Patients suffering from the coronavirus disease (COVID-19) in Slany Hospital

By Jan Lopatka

SLANY/PRIBRAM, Czech Republic (Reuters) – Czech hospitals are converting general wards into COVID-19 units and cancelling non-urgent procedures to cope with a surge in patients, as the number of hospitalised reaches six times the peak seen during the first wave of the virus.

The country of 10.7 million has Europe’s highest number of new coronavirus infections relative to population size.

The health system is well equipped with beds, oxygen and ventilators, but is beginning to feel the pressure of fast-rising patient numbers combined with staff absences, as more than 4,000 hospital workers are now infected.

The Czech government was fast in March to close borders, schools and most retail business, quashing the epidemic with just thousands of infections.
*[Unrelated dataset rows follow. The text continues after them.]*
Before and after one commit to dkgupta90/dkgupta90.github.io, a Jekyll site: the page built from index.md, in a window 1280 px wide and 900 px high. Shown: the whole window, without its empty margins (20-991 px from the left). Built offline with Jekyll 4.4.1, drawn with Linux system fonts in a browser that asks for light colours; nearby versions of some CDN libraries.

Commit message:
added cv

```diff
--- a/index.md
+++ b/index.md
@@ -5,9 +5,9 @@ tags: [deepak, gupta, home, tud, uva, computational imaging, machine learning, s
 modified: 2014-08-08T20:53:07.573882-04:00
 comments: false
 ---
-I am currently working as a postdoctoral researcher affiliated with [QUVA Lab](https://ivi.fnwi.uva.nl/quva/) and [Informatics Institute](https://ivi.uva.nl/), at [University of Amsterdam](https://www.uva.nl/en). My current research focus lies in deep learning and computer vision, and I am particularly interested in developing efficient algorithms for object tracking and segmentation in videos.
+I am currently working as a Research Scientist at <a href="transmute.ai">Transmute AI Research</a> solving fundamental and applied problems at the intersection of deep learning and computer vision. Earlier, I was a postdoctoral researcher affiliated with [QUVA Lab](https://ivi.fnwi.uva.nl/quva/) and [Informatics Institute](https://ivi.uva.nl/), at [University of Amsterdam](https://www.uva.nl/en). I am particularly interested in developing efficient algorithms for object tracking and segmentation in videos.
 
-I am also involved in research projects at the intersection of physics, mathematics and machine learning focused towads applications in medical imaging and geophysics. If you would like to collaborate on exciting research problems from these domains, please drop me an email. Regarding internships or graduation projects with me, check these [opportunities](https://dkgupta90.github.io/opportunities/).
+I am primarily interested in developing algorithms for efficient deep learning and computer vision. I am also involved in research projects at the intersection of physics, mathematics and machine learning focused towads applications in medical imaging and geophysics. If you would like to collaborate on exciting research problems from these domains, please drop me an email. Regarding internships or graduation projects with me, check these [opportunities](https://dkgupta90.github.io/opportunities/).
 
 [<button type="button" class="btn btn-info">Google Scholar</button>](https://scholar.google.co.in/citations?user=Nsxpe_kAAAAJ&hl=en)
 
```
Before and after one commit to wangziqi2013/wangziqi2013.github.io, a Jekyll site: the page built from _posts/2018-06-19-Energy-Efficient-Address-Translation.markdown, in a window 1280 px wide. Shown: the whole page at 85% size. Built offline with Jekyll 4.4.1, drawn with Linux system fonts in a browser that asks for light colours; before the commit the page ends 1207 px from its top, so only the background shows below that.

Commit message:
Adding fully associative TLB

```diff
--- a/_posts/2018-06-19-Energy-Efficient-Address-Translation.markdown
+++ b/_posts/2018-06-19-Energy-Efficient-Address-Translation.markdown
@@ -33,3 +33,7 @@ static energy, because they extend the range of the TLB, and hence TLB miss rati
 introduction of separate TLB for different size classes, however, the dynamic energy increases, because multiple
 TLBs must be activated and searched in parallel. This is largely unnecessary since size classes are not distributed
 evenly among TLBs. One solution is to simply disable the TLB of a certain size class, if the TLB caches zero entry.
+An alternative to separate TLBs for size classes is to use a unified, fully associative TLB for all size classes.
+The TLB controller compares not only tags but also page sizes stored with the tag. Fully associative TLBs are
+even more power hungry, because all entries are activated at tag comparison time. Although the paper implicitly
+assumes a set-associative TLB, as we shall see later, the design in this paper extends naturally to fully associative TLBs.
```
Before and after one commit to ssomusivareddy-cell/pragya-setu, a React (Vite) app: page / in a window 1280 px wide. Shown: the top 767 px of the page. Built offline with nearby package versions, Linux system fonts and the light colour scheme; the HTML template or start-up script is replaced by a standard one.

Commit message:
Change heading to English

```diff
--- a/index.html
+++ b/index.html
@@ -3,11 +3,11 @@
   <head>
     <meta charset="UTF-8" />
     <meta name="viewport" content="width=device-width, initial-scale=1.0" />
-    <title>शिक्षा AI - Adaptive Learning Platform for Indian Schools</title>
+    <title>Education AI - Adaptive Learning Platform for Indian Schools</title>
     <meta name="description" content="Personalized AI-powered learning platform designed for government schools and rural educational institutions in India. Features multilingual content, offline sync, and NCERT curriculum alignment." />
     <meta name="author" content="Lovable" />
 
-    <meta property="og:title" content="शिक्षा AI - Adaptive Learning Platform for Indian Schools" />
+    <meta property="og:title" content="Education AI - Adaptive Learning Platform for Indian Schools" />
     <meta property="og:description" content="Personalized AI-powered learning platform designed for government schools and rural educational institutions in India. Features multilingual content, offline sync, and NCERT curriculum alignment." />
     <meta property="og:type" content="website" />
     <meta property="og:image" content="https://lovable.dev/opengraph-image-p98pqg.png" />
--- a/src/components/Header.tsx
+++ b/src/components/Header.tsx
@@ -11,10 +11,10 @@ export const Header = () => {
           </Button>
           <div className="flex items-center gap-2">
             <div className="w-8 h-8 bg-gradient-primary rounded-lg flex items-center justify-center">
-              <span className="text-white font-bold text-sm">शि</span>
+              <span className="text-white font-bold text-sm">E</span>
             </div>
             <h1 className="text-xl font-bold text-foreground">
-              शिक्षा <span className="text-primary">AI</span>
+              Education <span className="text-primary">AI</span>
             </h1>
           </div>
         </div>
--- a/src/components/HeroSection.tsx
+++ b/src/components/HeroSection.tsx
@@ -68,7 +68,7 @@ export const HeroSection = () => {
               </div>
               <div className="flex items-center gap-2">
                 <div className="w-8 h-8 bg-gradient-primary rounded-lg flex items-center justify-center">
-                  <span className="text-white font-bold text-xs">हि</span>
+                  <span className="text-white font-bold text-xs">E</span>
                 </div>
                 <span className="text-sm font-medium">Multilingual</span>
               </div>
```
But it also went further than most in relaxing the unpopular restrictions over the summer and was reluctant to bring them back even as cases started climbing.

At the 314-bed hospital in Slany, a town 30 km northwest of Prague, construction workers were speeding through the corridors this week to convert a general ward for COVID-19 patients, increasing the number of special beds to 29 from the current 12.

The hospital’s ICU ward with 5 beds has also been fully designated for COVID.

“We are getting ready for a surge in patient numbers,” Slany Hospital Director Stepan Votocek told Reuters.

“I am worried about personnel, mainly nurses. It is not just about numbers but about physical and psychological stress. If this takes weeks and months, I have a great worry if they will simply make it.”

The government, criticised by medical professionals including Votocek for acting slowly, has said thousands of medical students would be called up to help.

The country had over 8,000 daily infections twice in the past week, bringing active cases to 68,740 and probably much higher as high positivity rates from the testing suggest many are missed.

(Czech Republic: COVID-19 hospitalisations jump – https://graphics.reuters.com/HEALTH-CORONAVIRUS/CZECH/gjnpwlgynvw/chart.png)

About 4% end up in hospital with a 7-10 day delay after diagnosis. There were 2,503 hospitalised on Tuesday, double he figure from a week ago and six times the peak seen earlier this year. Deaths reached 1,106 with a daily record of 55 on Monday.

Projections by government experts have put the number of hospitalised at 4,500-10,750 by the end of October.

Of the country’s 4,011 intensive care beds 958 were free as of Monday, a national register showed, with 207 designated for COVID-19 patients. There were also 982 free beds with oxygen support for COVID cases.

The Pribram Regional Hospital, 60km south of Prague, had 27 COVID patients on Wednesday with nine in intensive care.

It was preparing another ward, and has reduced non-urgent procedures. It also had 25 staff in quarantine or isolation.

“We can physically add beds, I expect we would get equipment as well, but there is nowhere to find personnel,” said Martin Zatloukal, head of intensive care within Pribram’s general ward.

“There will have to be reduction in care, just due to the numbers of infected… We are all hoping this will not take the path of a catastrophic scenario.”

(Czech Republic: COVID-19 deaths rising – https://graphics.reuters.com/HEALTH-CORONAVIRUS/CZECH/qmypmjmoxvr/chart.png)

(COVID-19 deaths in Europe – https://graphics.reuters.com/HEALTH-CORONAVIRUS/CZECH/rlgvdxmkkvo/chart.png)

(Reporting by Jan Lopatka; Editing by Alexandra Hudson)